NEWS & EVENTS

A change of pace

FEATURE - 25TH SEPTEMBER 2017

Dr Oliver Segal, consultant cardiologist and electrophysiologist at The Harley Street Clinic on the leadless pacemaker

The main reason someone would need a pacemaker fitted is that their heart has developed a condition that causes it to beat too slowly. This can cause profound dizziness and significant tiredness after even light exercise, as the heart isn’t able to respond correctly by increasing the heart rate. A pacemaker helps the heart to beat at an appropriate speed. Once we fit one, it is usually there for life, as the condition we are treating is unlikely to improve.
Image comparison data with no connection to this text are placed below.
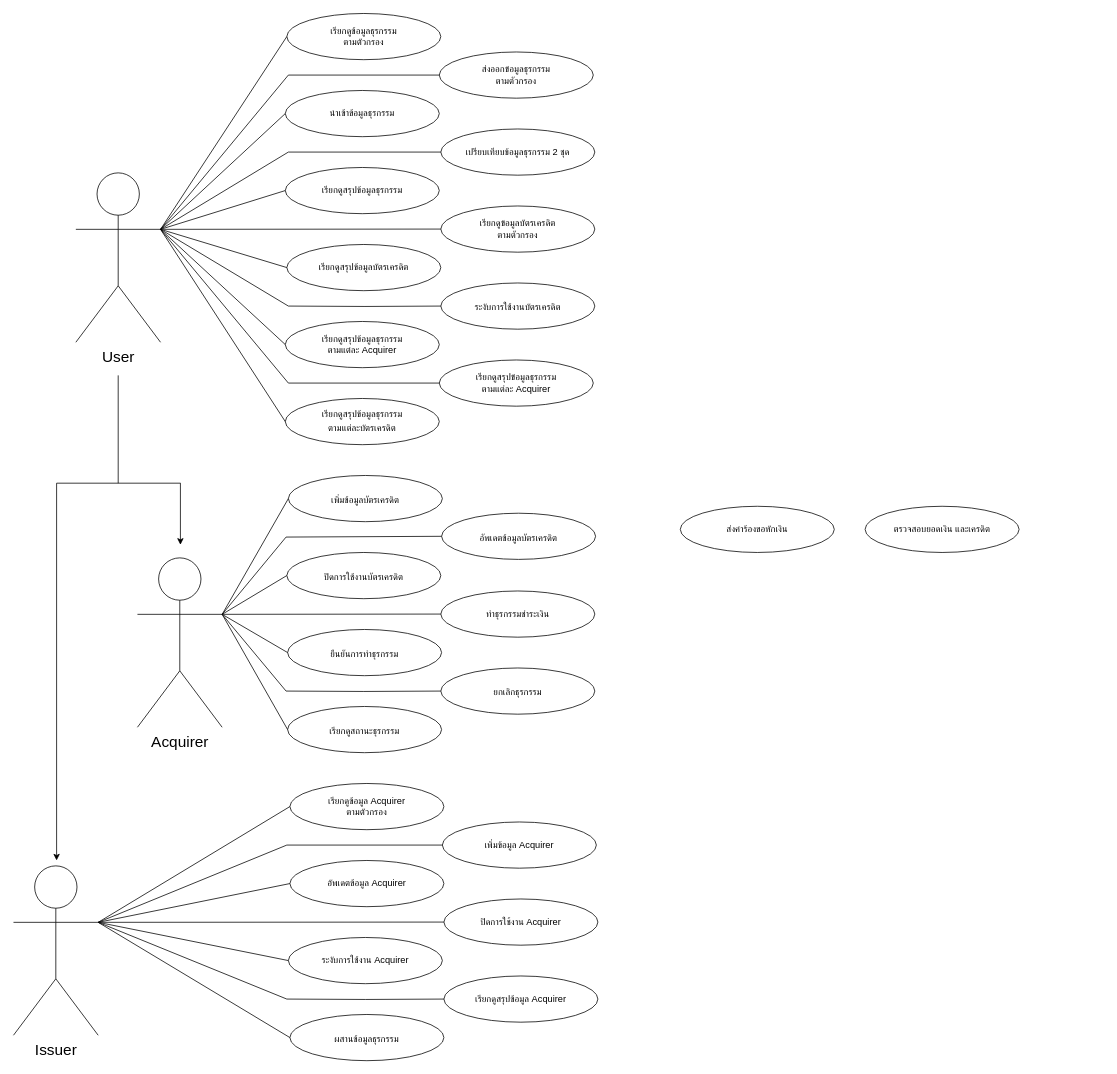
Earlier version of the draw.io diagram usecase.drawio (jarawin/issuer-server). Source tidied: cells renumbered, new cells numbered last; positions are measured from the earlier drawing's top-left corner, leaving out a move shared by most shapes. Both pictures are drawn from the tidied source at 77%, with x=0, y=0 at pixel (13, 13).
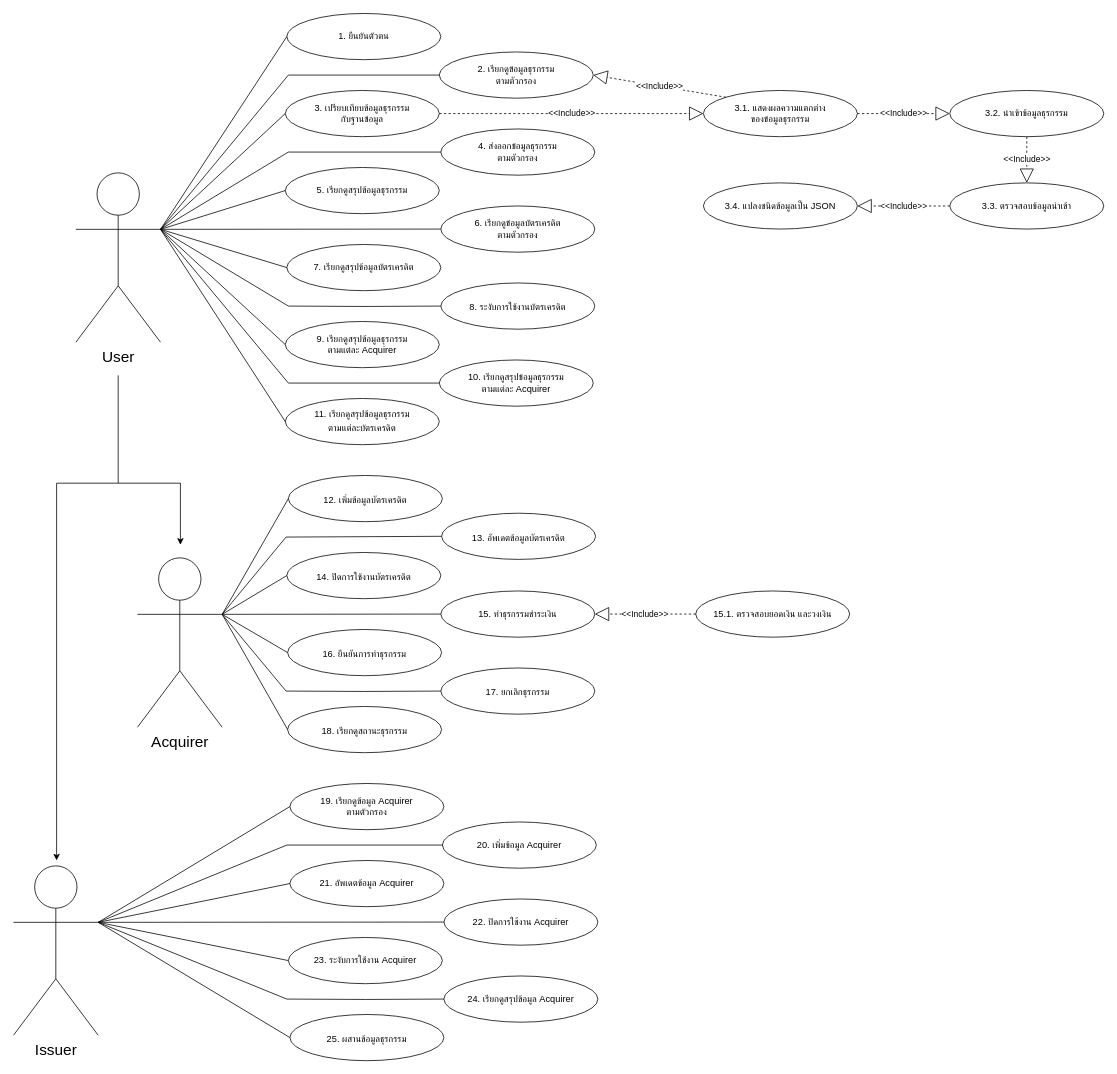
The same page after the edit.

Diff of the diagram source:
```diff
@@
-    <mxCell id="9" value="เพิ่มข้อมูล Acquirer" style="ellipse;whiteSpace=wrap;html=1;" parent="1" vertex="1">
+    <mxCell id="9" value="20. เพิ่มข้อมูล Acquirer" style="ellipse;whiteSpace=wrap;html=1;" parent="1" vertex="1">
       <mxGeometry x="557" y="1050" width="200" height="60" as="geometry" />
     </mxCell>
-    <mxCell id="10" value="อัพเดตข้อมูล Acquirer" style="ellipse;whiteSpace=wrap;html=1;" parent="1" vertex="1">
+    <mxCell id="10" value="21. อัพเดตข้อมูล Acquirer" style="ellipse;whiteSpace=wrap;html=1;" parent="1" vertex="1">
       <mxGeometry x="359" y="1100" width="200" height="60" as="geometry" />
     </mxCell>
-    <mxCell id="11" value="ปิดการใช้งาน Acquirer" style="ellipse;whiteSpace=wrap;html=1;" parent="1" vertex="1">
+    <mxCell id="11" value="22. ปิดการใช้งาน Acquirer" style="ellipse;whiteSpace=wrap;html=1;" parent="1" vertex="1">
       <mxGeometry x="559" y="1150" width="200" height="60" as="geometry" />
     </mxCell>
-    <mxCell id="12" value="เรียกดูข้อมูล Acquirer&lt;br&gt;ตามตัวกรอง" style="ellipse;whiteSpace=wrap;html=1;" parent="1" vertex="1">
+    <mxCell id="12" value="19. เรียกดูข้อมูล Acquirer&lt;br&gt;ตามตัวกรอง" style="ellipse;whiteSpace=wrap;html=1;" parent="1" vertex="1">
       <mxGeometry x="359" y="1000" width="200" height="60" as="geometry" />
     </mxCell>
-    <mxCell id="13" value="ระงับการใช้งาน Acquirer" style="ellipse;whiteSpace=wrap;html=1;" parent="1" vertex="1">
+    <mxCell id="13" value="23. ระงับการใช้งาน Acquirer" style="ellipse;whiteSpace=wrap;html=1;" parent="1" vertex="1">
       <mxGeometry x="357" y="1200" width="200" height="60" as="geometry" />
     </mxCell>
-    <mxCell id="14" value="เพิ่มข้อมูลบัตรเครดิต&lt;span style=&quot;font-size: medium; text-align: start;&quot;&gt;&lt;/span&gt;" style="ellipse;whiteSpace=wrap;html=1;" parent="1" vertex="1">
+    <mxCell id="14" value="12. เพิ่มข้อมูลบัตรเครดิต&lt;span style=&quot;font-size: medium; text-align: start;&quot;&gt;&lt;/span&gt;" style="ellipse;whiteSpace=wrap;html=1;" parent="1" vertex="1">
       <mxGeometry x="357" y="600" width="200" height="60" as="geometry" />
     </mxCell>
-    <mxCell id="15" value="อัพเดตข้อมูลบัตรเครดิต&lt;span style=&quot;font-size: medium; text-align: start;&quot;&gt;&lt;/span&gt;" style="ellipse;whiteSpace=wrap;html=1;" parent="1" vertex="1">
+    <mxCell id="15" value="13. อัพเดตข้อมูลบัตรเครดิต&lt;span style=&quot;font-size: medium; text-align: start;&quot;&gt;&lt;/span&gt;" style="ellipse;whiteSpace=wrap;html=1;" parent="1" vertex="1">
       <mxGeometry x="556" y="649" width="200" height="60" as="geometry" />
     </mxCell>
-    <mxCell id="16" value="ปิดการใช้งานบัตรเครดิต&lt;span style=&quot;font-size: medium; text-align: start;&quot;&gt;&lt;/span&gt;" style="ellipse;whiteSpace=wrap;html=1;" parent="1" vertex="1">
+    <mxCell id="16" value="14. ปิดการใช้งานบัตรเครดิต&lt;span style=&quot;font-size: medium; text-align: start;&quot;&gt;&lt;/span&gt;" style="ellipse;whiteSpace=wrap;html=1;" parent="1" vertex="1">
       <mxGeometry x="355" y="700" width="200" height="60" as="geometry" />
     </mxCell>
-    <mxCell id="17" value="&lt;font style=&quot;font-size: 12px;&quot;&gt;เรียกดูข้อมูลบัตรเครดิต&lt;span style=&quot;text-align: start;&quot;&gt;&lt;/span&gt;&lt;br&gt;ตามตัวกรอง&lt;/font&gt;" style="ellipse;whiteSpace=wrap;html=1;" parent="1" vertex="1">
+    <mxCell id="17" value="&lt;font style=&quot;font-size: 12px;&quot;&gt;6. เรียกดูข้อมูลบัตรเครดิต&lt;span style=&quot;text-align: start;&quot;&gt;&lt;/span&gt;&lt;br&gt;ตามตัวกรอง&lt;/font&gt;" style="ellipse;whiteSpace=wrap;html=1;" parent="1" vertex="1">
       <mxGeometry x="555" y="250" width="200" height="60" as="geometry" />
     </mxCell>
-    <mxCell id="18" value="ระงับการใช้งานบัตรเครดิต&lt;span style=&quot;font-size: medium; text-align: start;&quot;&gt;&lt;/span&gt;" style="ellipse;whiteSpace=wrap;html=1;" parent="1" vertex="1">
+    <mxCell id="18" value="8. ระงับการใช้งานบัตรเครดิต&lt;span style=&quot;font-size: medium; text-align: start;&quot;&gt;&lt;/span&gt;" style="ellipse;whiteSpace=wrap;html=1;" parent="1" vertex="1">
       <mxGeometry x="555" y="350" width="200" height="60" as="geometry" />
     </mxCell>
-    <mxCell id="19" value="เรียกดูสรุปข้อมูล Acquirer" style="ellipse;whiteSpace=wrap;html=1;" parent="1" vertex="1">
+    <mxCell id="19" value="24. เรียกดูสรุปข้อมูล Acquirer" style="ellipse;whiteSpace=wrap;html=1;" parent="1" vertex="1">
       <mxGeometry x="559" y="1250" width="200" height="60" as="geometry" />
     </mxCell>
-    <mxCell id="20" value="เรียกดูสรุปข้อมูลบัตรเครดิต" style="ellipse;whiteSpace=wrap;html=1;" parent="1" vertex="1">
+    <mxCell id="20" value="7. เรียกดูสรุปข้อมูลบัตรเครดิต" style="ellipse;whiteSpace=wrap;html=1;" parent="1" vertex="1">
       <mxGeometry x="355" y="300" width="200" height="60" as="geometry" />
     </mxCell>
-    <mxCell id="21" value="&lt;font style=&quot;font-size: 12px;&quot;&gt;เรียกดูข้อมูลธุรกรรม&lt;br&gt;ตามตัวกรอง&lt;/font&gt;" style="ellipse;whiteSpace=wrap;html=1;" parent="1" vertex="1">
+    <mxCell id="21" value="&lt;font style=&quot;font-size: 12px;&quot;&gt;1. ยืนยันตัวตน&lt;/font&gt;" style="ellipse;whiteSpace=wrap;html=1;" parent="1" vertex="1">
       <mxGeometry x="355" width="200" height="60" as="geometry" />
     </mxCell>
-    <mxCell id="22" value="ส่งออกข้อมูลธุรกรรม&lt;br&gt;ตามตัวกรอง" style="ellipse;whiteSpace=wrap;html=1;" parent="1" vertex="1">
+    <mxCell id="22" value="2.&amp;nbsp;เรียกดูข้อมูลธุรกรรม&lt;br style=&quot;border-color: var(--border-color);&quot;&gt;ตามตัวกรอง" style="ellipse;whiteSpace=wrap;html=1;" parent="1" vertex="1">
       <mxGeometry x="553" y="50" width="200" height="60" as="geometry" />
     </mxCell>
-    <mxCell id="23" value="นำเข้าข้อมูลธุรกรรม" style="ellipse;whiteSpace=wrap;html=1;" parent="1" vertex="1">
+    <mxCell id="23" value="3. เปรียบเทียบข้อมูลธุรกรรม&lt;br&gt;กับฐานข้อมูล" style="ellipse;whiteSpace=wrap;html=1;" parent="1" vertex="1">
       <mxGeometry x="353" y="100" width="200" height="60" as="geometry" />
     </mxCell>
-    <mxCell id="24" value="เรียกดูสรุปข้อมูลธุรกรรม" style="ellipse;whiteSpace=wrap;html=1;" parent="1" vertex="1">
+    <mxCell id="24" value="5. เรียกดูสรุปข้อมูลธุรกรรม" style="ellipse;whiteSpace=wrap;html=1;" parent="1" vertex="1">
       <mxGeometry x="353" y="200" width="200" height="60" as="geometry" />
     </mxCell>
-    <mxCell id="25" value="ทำธุรกรรมชำระเงิน" style="ellipse;whiteSpace=wrap;html=1;" parent="1" vertex="1">
+    <mxCell id="25" value="15. ทำธุรกรรมชำระเงิน" style="ellipse;whiteSpace=wrap;html=1;" parent="1" vertex="1">
       <mxGeometry x="555" y="750" width="200" height="60" as="geometry" />
     </mxCell>
-    <mxCell id="26" value="ยืนยันการทำธุรกรรม&lt;span style=&quot;font-size: medium; text-align: start;&quot;&gt;&lt;/span&gt;" style="ellipse;whiteSpace=wrap;html=1;" parent="1" vertex="1">
+    <mxCell id="26" value="16. ยืนยันการทำธุรกรรม&lt;span style=&quot;font-size: medium; text-align: start;&quot;&gt;&lt;/span&gt;" style="ellipse;whiteSpace=wrap;html=1;" parent="1" vertex="1">
       <mxGeometry x="356" y="800" width="200" height="60" as="geometry" />
     </mxCell>
-    <mxCell id="27" value="เปรียบเทียบข้อมูลธุรกรรม 2 ชุด" style="ellipse;whiteSpace=wrap;html=1;" parent="1" vertex="1">
+    <mxCell id="27" value="4.&amp;nbsp;ส่งออกข้อมูลธุรกรรม&lt;br style=&quot;border-color: var(--border-color);&quot;&gt;ตามตัวกรอง" style="ellipse;whiteSpace=wrap;html=1;" parent="1" vertex="1">
       <mxGeometry x="555" y="150" width="200" height="60" as="geometry" />
     </mxCell>
-    <mxCell id="28" value="ผสานข้อมูลธุรกรรม&lt;span style=&quot;font-size: medium; text-align: start;&quot;&gt;&lt;/span&gt;" style="ellipse;whiteSpace=wrap;html=1;" parent="1" vertex="1">
+    <mxCell id="28" value="25. ผสานข้อมูลธุรกรรม&lt;span style=&quot;font-size: medium; text-align: start;&quot;&gt;&lt;/span&gt;" style="ellipse;whiteSpace=wrap;html=1;" parent="1" vertex="1">
       <mxGeometry x="359" y="1300" width="200" height="60" as="geometry" />
     </mxCell>
-    <mxCell id="29" value="ยกเลิกธุรกรรม&lt;span style=&quot;font-size: medium; text-align: start;&quot;&gt;&lt;/span&gt;" style="ellipse;whiteSpace=wrap;html=1;" parent="1" vertex="1">
+    <mxCell id="29" value="17. ยกเลิกธุรกรรม&lt;span style=&quot;font-size: medium; text-align: start;&quot;&gt;&lt;/span&gt;" style="ellipse;whiteSpace=wrap;html=1;" parent="1" vertex="1">
       <mxGeometry x="555" y="850" width="200" height="60" as="geometry" />
     </mxCell>
-    <mxCell id="30" value="เรียกดูสถานะธุรกรรม&lt;span style=&quot;font-size: medium; text-align: start;&quot;&gt;&lt;/span&gt;" style="ellipse;whiteSpace=wrap;html=1;" parent="1" vertex="1">
+    <mxCell id="30" value="18. เรียกดูสถานะธุรกรรม&lt;span style=&quot;font-size: medium; text-align: start;&quot;&gt;&lt;/span&gt;" style="ellipse;whiteSpace=wrap;html=1;" parent="1" vertex="1">
       <mxGeometry x="356" y="900" width="200" height="60" as="geometry" />
     </mxCell>
-    <mxCell id="31" value="เรียกดูสรุปข้อมูลธุรกรรม&lt;br&gt;ตามแต่ละ Acquirer" style="ellipse;whiteSpace=wrap;html=1;" parent="1" vertex="1">
+    <mxCell id="31" value="9. เรียกดูสรุปข้อมูลธุรกรรม&lt;br&gt;ตามแต่ละ Acquirer" style="ellipse;whiteSpace=wrap;html=1;" parent="1" vertex="1">
       <mxGeometry x="353" y="400" width="200" height="60" as="geometry" />
     </mxCell>
-    <mxCell id="32" value="เรียกดูสรุปข้อมูลธุรกรรม&lt;br&gt;ตามแต่ละ Acquirer" style="ellipse;whiteSpace=wrap;html=1;" parent="1" vertex="1">
+    <mxCell id="32" value="10. เรียกดูสรุปข้อมูลธุรกรรม&lt;br&gt;ตามแต่ละ Acquirer" style="ellipse;whiteSpace=wrap;html=1;" parent="1" vertex="1">
       <mxGeometry x="553" y="450" width="200" height="60" as="geometry" />
     </mxCell>
-    <mxCell id="33" value="เรียกดูสรุปข้อมูลธุรกรรม&lt;br&gt;ตามแต่ละบัตรเครดิต&lt;span style=&quot;font-size: medium; text-align: start;&quot;&gt;&lt;/span&gt;" style="ellipse;whiteSpace=wrap;html=1;" parent="1" vertex="1">
+    <mxCell id="33" value="11. เรียกดูสรุปข้อมูลธุรกรรม&lt;br&gt;ตามแต่ละบัตรเครดิต&lt;span style=&quot;font-size: medium; text-align: start;&quot;&gt;&lt;/span&gt;" style="ellipse;whiteSpace=wrap;html=1;" parent="1" vertex="1">
       <mxGeometry x="353" y="500" width="200" height="60" as="geometry" />
     </mxCell>
@@
-    <mxCell id="67" value="ส่งคำร้องขอหักเงิน" style="ellipse;whiteSpace=wrap;html=1;" parent="1" vertex="1">
-      <mxGeometry x="866" y="640" width="200" height="60" as="geometry" />
-    </mxCell>
-    <mxCell id="68" value="ตรวจสอบยอดเงิน และเครดิต" style="ellipse;whiteSpace=wrap;html=1;" parent="1" vertex="1">
-      <mxGeometry x="1106" y="640" width="200" height="60" as="geometry" />
+    <mxCell id="68" value="15.1. ตรวจสอบยอดเงิน และวงเงิน" style="ellipse;whiteSpace=wrap;html=1;" parent="1" vertex="1">
+      <mxGeometry x="886" y="750" width="200" height="60" as="geometry" />
     </mxCell>
+    <mxCell id="69" value="&amp;lt;&amp;lt;Include&amp;gt;&amp;gt;" style="endArrow=block;endSize=16;endFill=0;html=1;rounded=0;entryX=1;entryY=0.5;entryDx=0;entryDy=0;exitX=0;exitY=0.5;exitDx=0;exitDy=0;dashed=1;" parent="1" edge="1" source="68" target="25">
+      <mxGeometry relative="1" as="geometry" />
+    </mxCell>
+    <mxCell id="70" value="3.3. ตรวจสอบข้อมูลนำเข้า" style="ellipse;whiteSpace=wrap;html=1;" parent="1" vertex="1">
+      <mxGeometry x="1216" y="220" width="200" height="60" as="geometry" />
+    </mxCell>
+    <mxCell id="71" value="&amp;lt;&amp;lt;Include&amp;gt;&amp;gt;" style="endArrow=block;endSize=16;endFill=0;html=1;rounded=0;exitX=1;exitY=0.5;exitDx=0;exitDy=0;dashed=1;entryX=0;entryY=0.5;entryDx=0;entryDy=0;" parent="1" edge="1" source="23" target="73">
+      <mxGeometry relative="1" as="geometry" />
+    </mxCell>
+    <mxCell id="72" value="3.4. แปลงชนิดข้อมูลเป็น JSON" style="ellipse;whiteSpace=wrap;html=1;" parent="1" vertex="1">
+      <mxGeometry x="896" y="220" width="200" height="60" as="geometry" />
+    </mxCell>
+    <mxCell id="73" value="3.1. แสดงผลความแตกต่าง&lt;br&gt;ของข้อมูลธุรกรรม" style="ellipse;whiteSpace=wrap;html=1;" parent="1" vertex="1">
+      <mxGeometry x="896" y="100" width="200" height="60" as="geometry" />
+    </mxCell>
+    <mxCell id="74" value="&amp;lt;&amp;lt;Include&amp;gt;&amp;gt;" style="endArrow=block;endSize=16;endFill=0;html=1;rounded=0;exitX=0;exitY=0.5;exitDx=0;exitDy=0;dashed=1;entryX=1;entryY=0.5;entryDx=0;entryDy=0;" parent="1" edge="1" source="70" target="72">
+      <mxGeometry relative="1" as="geometry" />
+    </mxCell>
+    <mxCell id="75" value="3.2.&amp;nbsp;นำเข้าข้อมูลธุรกรรม" style="ellipse;whiteSpace=wrap;html=1;" parent="1" vertex="1">
+      <mxGeometry x="1216" y="100" width="200" height="60" as="geometry" />
+    </mxCell>
+    <mxCell id="76" value="&amp;lt;&amp;lt;Include&amp;gt;&amp;gt;" style="endArrow=block;endSize=16;endFill=0;html=1;rounded=0;exitX=0.5;exitY=1;exitDx=0;exitDy=0;dashed=1;entryX=0.5;entryY=0;entryDx=0;entryDy=0;" parent="1" edge="1" source="75" target="70">
+      <mxGeometry relative="1" as="geometry" />
+    </mxCell>
+    <mxCell id="77" value="&amp;lt;&amp;lt;Include&amp;gt;&amp;gt;" style="endArrow=block;endSize=16;endFill=0;html=1;rounded=0;dashed=1;entryX=0;entryY=0.5;entryDx=0;entryDy=0;exitX=1;exitY=0.5;exitDx=0;exitDy=0;" parent="1" edge="1" source="73" target="75">
+      <mxGeometry relative="1" as="geometry" />
+    </mxCell>
+    <mxCell id="78" value="&amp;lt;&amp;lt;Include&amp;gt;&amp;gt;" style="endArrow=block;endSize=16;endFill=0;html=1;rounded=0;dashed=1;entryX=1;entryY=0.5;entryDx=0;entryDy=0;exitX=0;exitY=0;exitDx=0;exitDy=0;" parent="1" edge="1" source="73" target="22">
+      <mxGeometry relative="1" as="geometry" />
+    </mxCell>
```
The traditional pacemaker consists of a battery fitted just under the skin below the collarbone, linked up to ‘pacing leads’, which are fed through blood vessels to the heart. At the end of each lead is an electrode, which is attached to the heart muscle and allows precise voltages to be applied.

Pacemakers work by recording the heartbeat and, if it falls below a certain rate, sends an electrical pulse down the leads and into the heart muscle. This pulse spreads through the heart, causing it to contract.

Risk of infection
But while the traditional pacemaker has saved millions of lives, its combination of battery and leads poses several risks, the biggest of which is infection. When you change the battery or leads, you are opening the device up to the air, and bugs can get in. Once an infection has taken hold, the patient may need major surgery to replace the pacemaker and require a long stay in a hospital to treat the infection.

Also, removing old pacing leads can be a difficult process. It is possible while removing or inserting the leads to inadvertently damage the lining of the lung, puncture the artery you are passing the pacing lead through, or damage or puncture the heart wall. This can require emergency surgery or lead to death in rare cases.

The leadless pacemaker has been around for about two years and uses similar pacemaker technology, but everything has been miniaturised. The battery, the electrodes and the mechanism that fixes the device to the heart wall are all built into one small housing. It is so small, it can live entirely within a chamber of the heart, eliminating the need for leads.

Tiny standalone device
These new pacemakers are put in place using a catheter. This is inserted at the top of the leg and fed through the veins to the heart, removing the need for chest surgery. When the catheter is withdrawn, you are left with this tiny, standalone device in the heart.

Leadless pacemakers have radically reduced the risk of infection. In more than 2,000 cases using leadless pacemakers so far, there has only been one case of infection. Almost eradicating this complication reflects a huge step forward. No procedure is completely risk-free, but complications caused by leadless pacemakers can generally be fixed very quickly, and have not been the kind to cause long-term problems.

Leadless pacemakers are fairly new technology, so there is still work to be done. Currently, they are only suitable for people who need stimulation in one chamber of the heart—traditional pacemakers can stimulate up to three chambers. Hopefully, we will soon develop the technology for individual pacemakers to be placed in separate chambers, but for this to work, the communication between them has to be incredibly robust, so that they work with and not against each other. A lot is being done in this area at the moment.

Wireless connection
In many ways, the management of the pacemaker remains the same. We wirelessly download the information that the pacemaker collects and it can all be stored in the cloud, which the consultant has access to at all times. If either the heart or the device moves outside set parameters, a warning is sent to us, which means the consultant will often know that action is required even before the patient does.

The big winners are the patients. As well as the reduction in potential complications, another advantage is that the battery life is about 13 years—longer than the traditional pacemaker—which means fewer visits to people like me. And when the battery does run out, we can add a replacement pacemaker without having to remove the old one—the old unit has no negative impact on either the heart or the new pacemaker. This is a major advantage, as it can be very difficult to remove pacing leads that have been in situ for many years.

Finally, patients will soon be able to access information about how their device is operating, via an app on their phone. This will bring real reassurance if they are feeling unwell, as the natural inclination is to worry that the pacemaker has malfunctioned. The app will offer the assurance that it is operating properly, and that what they are feeling is simply one of the usual illnesses that happen to us all.